Within the listing below, please show every line carrying the string "components".
⁂
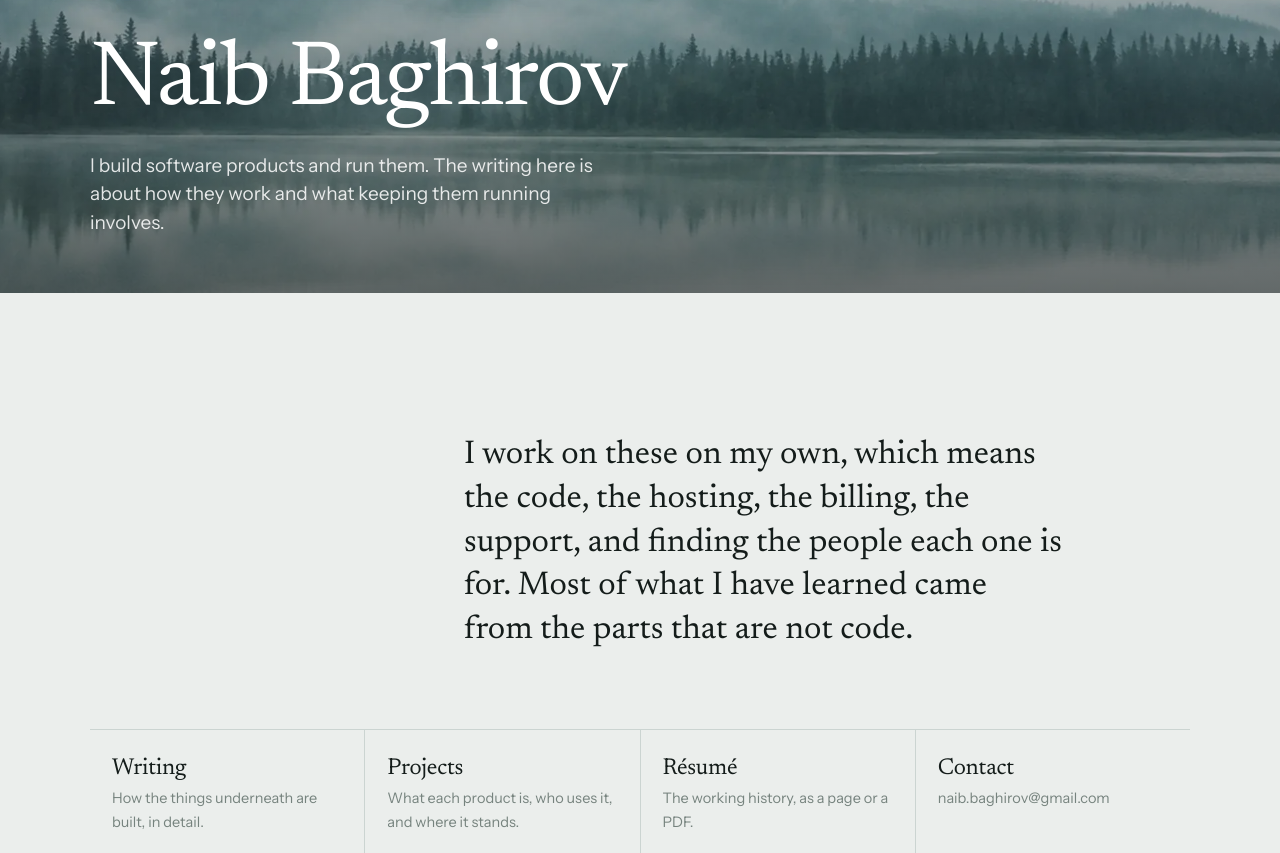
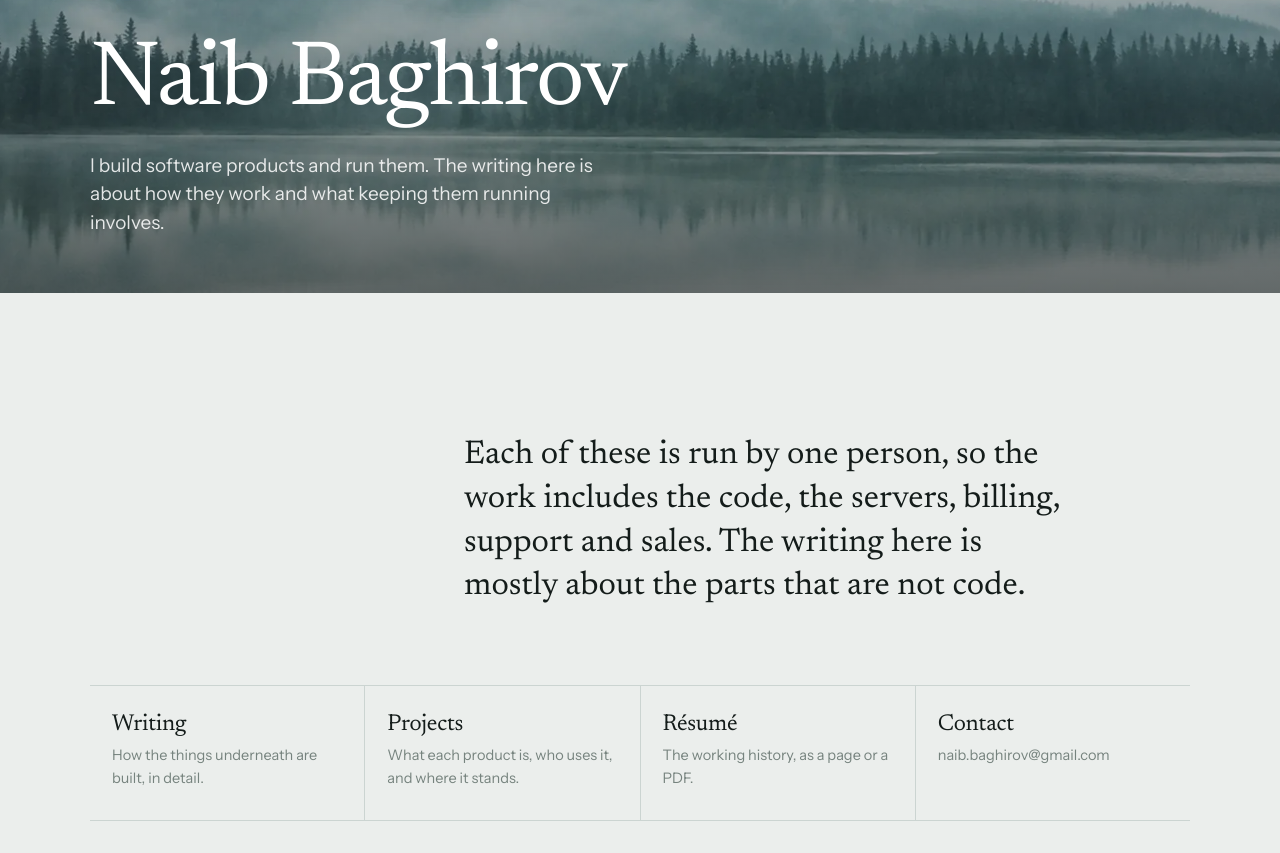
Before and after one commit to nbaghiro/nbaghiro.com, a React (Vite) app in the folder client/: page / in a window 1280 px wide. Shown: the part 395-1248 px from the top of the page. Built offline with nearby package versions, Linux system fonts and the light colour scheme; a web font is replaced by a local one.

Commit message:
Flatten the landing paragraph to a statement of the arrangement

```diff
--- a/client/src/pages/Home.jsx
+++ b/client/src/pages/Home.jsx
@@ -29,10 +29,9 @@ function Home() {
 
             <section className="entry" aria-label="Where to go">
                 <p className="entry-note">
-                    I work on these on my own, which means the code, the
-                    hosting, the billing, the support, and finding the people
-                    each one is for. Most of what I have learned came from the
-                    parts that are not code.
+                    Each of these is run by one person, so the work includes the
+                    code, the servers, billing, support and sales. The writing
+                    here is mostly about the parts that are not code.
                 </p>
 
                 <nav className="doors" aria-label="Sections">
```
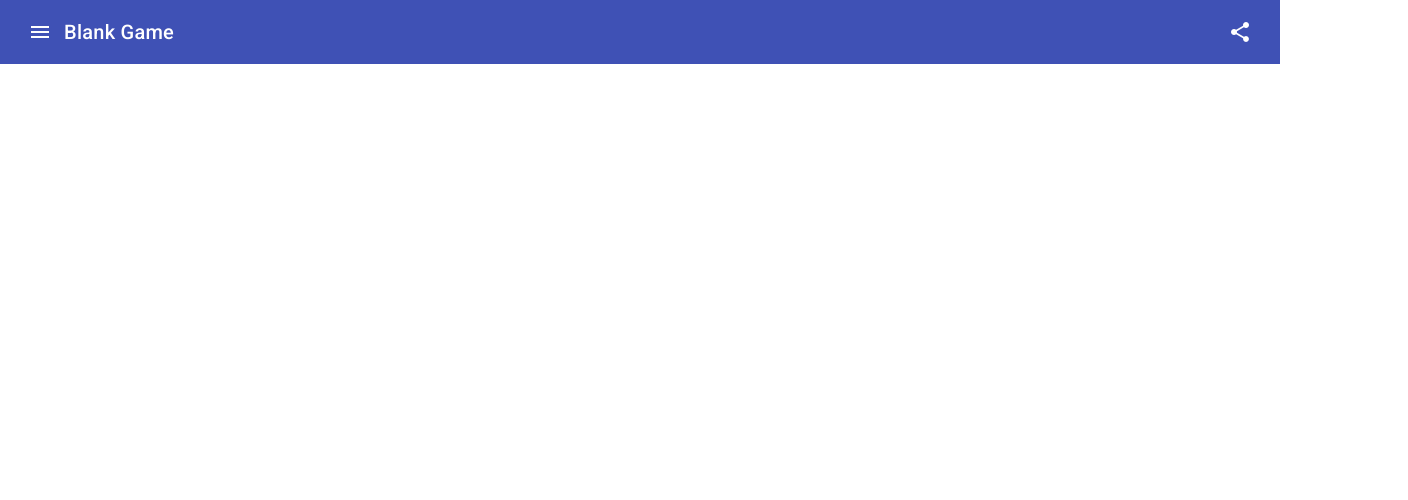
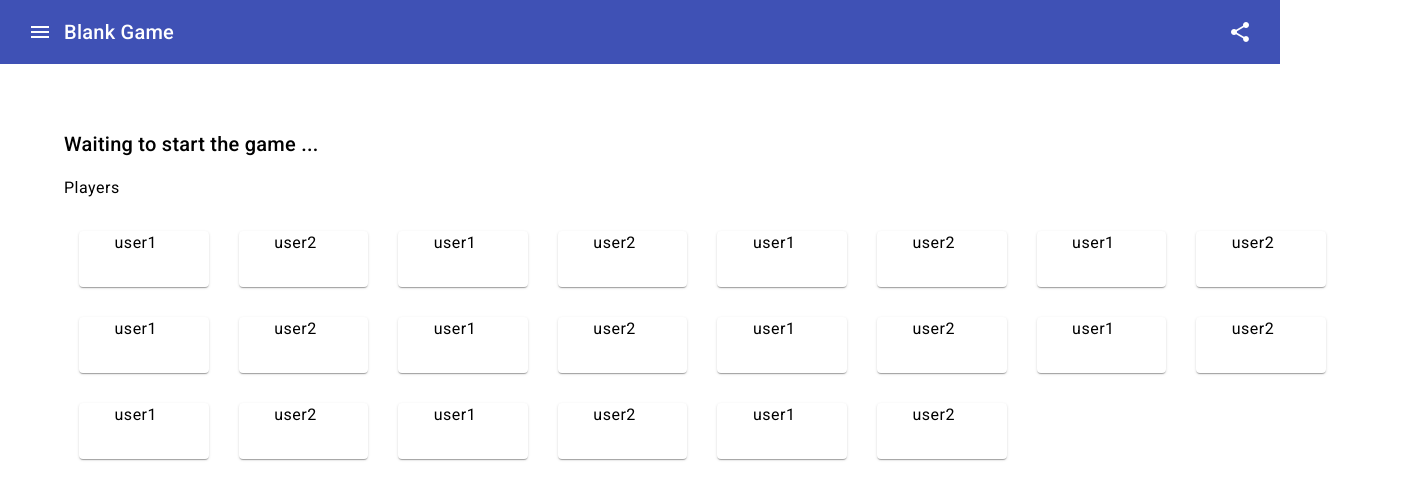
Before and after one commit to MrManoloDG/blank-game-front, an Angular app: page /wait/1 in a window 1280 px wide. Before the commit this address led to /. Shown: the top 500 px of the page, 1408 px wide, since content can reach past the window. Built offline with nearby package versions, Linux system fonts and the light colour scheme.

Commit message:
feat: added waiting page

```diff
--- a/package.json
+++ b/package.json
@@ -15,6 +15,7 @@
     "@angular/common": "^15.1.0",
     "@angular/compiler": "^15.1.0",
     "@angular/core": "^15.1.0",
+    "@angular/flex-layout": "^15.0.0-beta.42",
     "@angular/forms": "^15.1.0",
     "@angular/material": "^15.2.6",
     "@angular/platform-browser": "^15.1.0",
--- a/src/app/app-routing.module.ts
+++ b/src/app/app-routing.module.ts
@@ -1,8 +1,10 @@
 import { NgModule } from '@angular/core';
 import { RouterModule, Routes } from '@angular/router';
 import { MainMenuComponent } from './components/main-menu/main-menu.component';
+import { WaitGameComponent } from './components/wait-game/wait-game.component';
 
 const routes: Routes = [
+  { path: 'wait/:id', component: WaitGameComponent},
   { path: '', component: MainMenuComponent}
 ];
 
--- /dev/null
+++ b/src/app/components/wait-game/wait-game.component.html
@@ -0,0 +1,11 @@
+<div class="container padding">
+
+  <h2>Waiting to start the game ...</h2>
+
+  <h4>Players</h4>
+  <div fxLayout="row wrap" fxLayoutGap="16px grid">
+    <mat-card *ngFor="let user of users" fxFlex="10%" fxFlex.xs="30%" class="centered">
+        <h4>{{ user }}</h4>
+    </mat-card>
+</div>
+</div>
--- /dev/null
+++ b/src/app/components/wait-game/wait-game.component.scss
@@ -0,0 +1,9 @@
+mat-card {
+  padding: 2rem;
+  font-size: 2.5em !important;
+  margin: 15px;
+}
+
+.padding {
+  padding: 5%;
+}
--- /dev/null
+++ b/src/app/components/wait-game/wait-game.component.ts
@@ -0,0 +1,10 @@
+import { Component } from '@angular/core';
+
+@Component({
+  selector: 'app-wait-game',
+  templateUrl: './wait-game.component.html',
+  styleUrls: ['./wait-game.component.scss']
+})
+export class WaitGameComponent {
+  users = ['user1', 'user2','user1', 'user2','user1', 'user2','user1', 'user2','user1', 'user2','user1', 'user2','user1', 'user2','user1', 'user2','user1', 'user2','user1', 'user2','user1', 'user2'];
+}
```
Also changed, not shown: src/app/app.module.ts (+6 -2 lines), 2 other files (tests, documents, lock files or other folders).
⁂
_Solution_
 import { MainMenuComponent } from './components/main-menu/main-menu.component';
+import { WaitGameComponent } from './components/wait-game/wait-game.component';
+++ b/src/app/components/wait-game/wait-game.component.html
+++ b/src/app/components/wait-game/wait-game.component.scss
+++ b/src/app/components/wait-game/wait-game.component.ts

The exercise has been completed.